Cancer antigen 125 (CA125) is a blood biomarker that is routinely used to monitor the progression of human epithelial ovarian cancer (EOC) and is encoded by MUC16, a member of the mucin gene family. The biological function of CA125/MUC16 and its potential role in EOC are poorly understood. Here we report the targeted disruption of the of the Muc16 gene in the mouse. To generate Muc16 knockout mice, 6.0 kb was deleted that included the majority of exon 3 and a portion of intron 3 and replaced with a lacZ reporter cassette. Loss of Muc16 protein expression suggests that Muc16 homozygous mutant mice are null mutants. Muc16 homozygous mutant mice are viable, fertile, and develop normally. Histological analysis shows that Muc16 homozygous mutant tissues are normal. By the age of 1 year, Muc16 homozygous mutant mice appear normal. Downregulation of transcripts from another mucin gene (Muc1) was detected in the Muc16 homozygous mutant uterus. Lack of any prominent abnormal phenotype in these Muc16 knockout mice suggests that CA125/MUC16 is not required for normal development or reproduction.
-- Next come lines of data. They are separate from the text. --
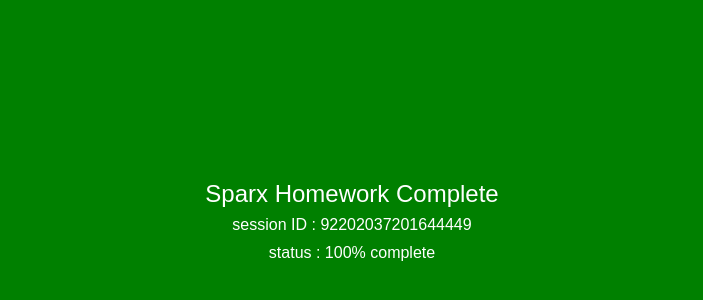
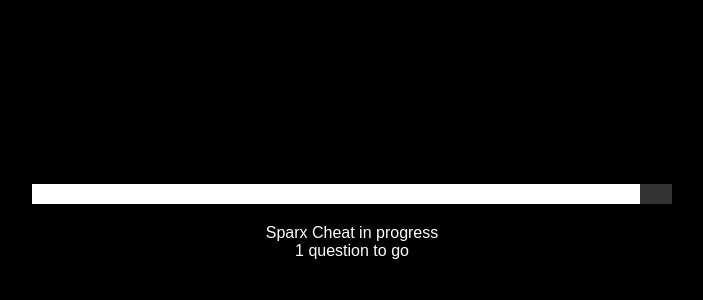
Before and after one commit to Kingofthescript/Preview, a plain HTML site: page index.html in a window 1280 px wide. Shown: the part 178-478 px from the top of the page, without its empty margins (288-991 px from the left). Drawn offline with Linux system fonts and the light colour scheme.

Commit message:
Update index.html

```diff
--- a/index.html
+++ b/index.html
@@ -3,30 +3,39 @@
 <head>
 <meta charset="UTF-8">
 <meta name="viewport" content="width=device-width, initial-scale=1.0">
-    <title>Sparx Homework Complete</title>
+<title>Sparx Cheat</title>
 <style>
   body {
-            background-color: #008000; /* Green background */
-            color: #fff;
-            font-family: Arial, sans-serif;
     margin: 0;
     padding: 0;
+    background-color: black;
     display: flex;
+    flex-direction: column;
     justify-content: center;
     align-items: center;
     height: 100vh;
+    color: white;
+    font-family: Arial, sans-serif;
   }
-        .text {
-            text-align: center;
-            font-size: 24px;
+  .progress-bar {
+    width: 50%;
+    background-color: #333;
+    height: 20px;
+    position: relative;
+    margin-bottom: 20px;
+  }
+  .progress {
+    background-color: #fff;
+    height: 100%;
+    width: 95%;
   }
 </style>
 </head>
 <body>
-    <div class="text">
-        Sparx Homework Complete <br>
-        <span style="font-size: 16px;">session ID : 92202037201644449</span><br>
-        <span style="font-size: 16px;">status : 100% complete</span>
+<div class="progress-bar">
+  <div class="progress"></div>
 </div>
+<div>Sparx Cheat in progress</div>
+<div>1 question to go</div>
 </body>
 </html>
```
Lines whose indentation alone changed are shown as unchanged.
These knockout mice provide a unique platform for future studies to identify the role of CA125/MUC16 in organ homeostasis and ovarian cancer.
Age Factors, Animals, CA-125 Antigen, Female, Growth and Development, Homeostasis, Membrane Proteins, Mice, Mice, Knockout, Ovarian Neoplasms, Phenotype, Reproduction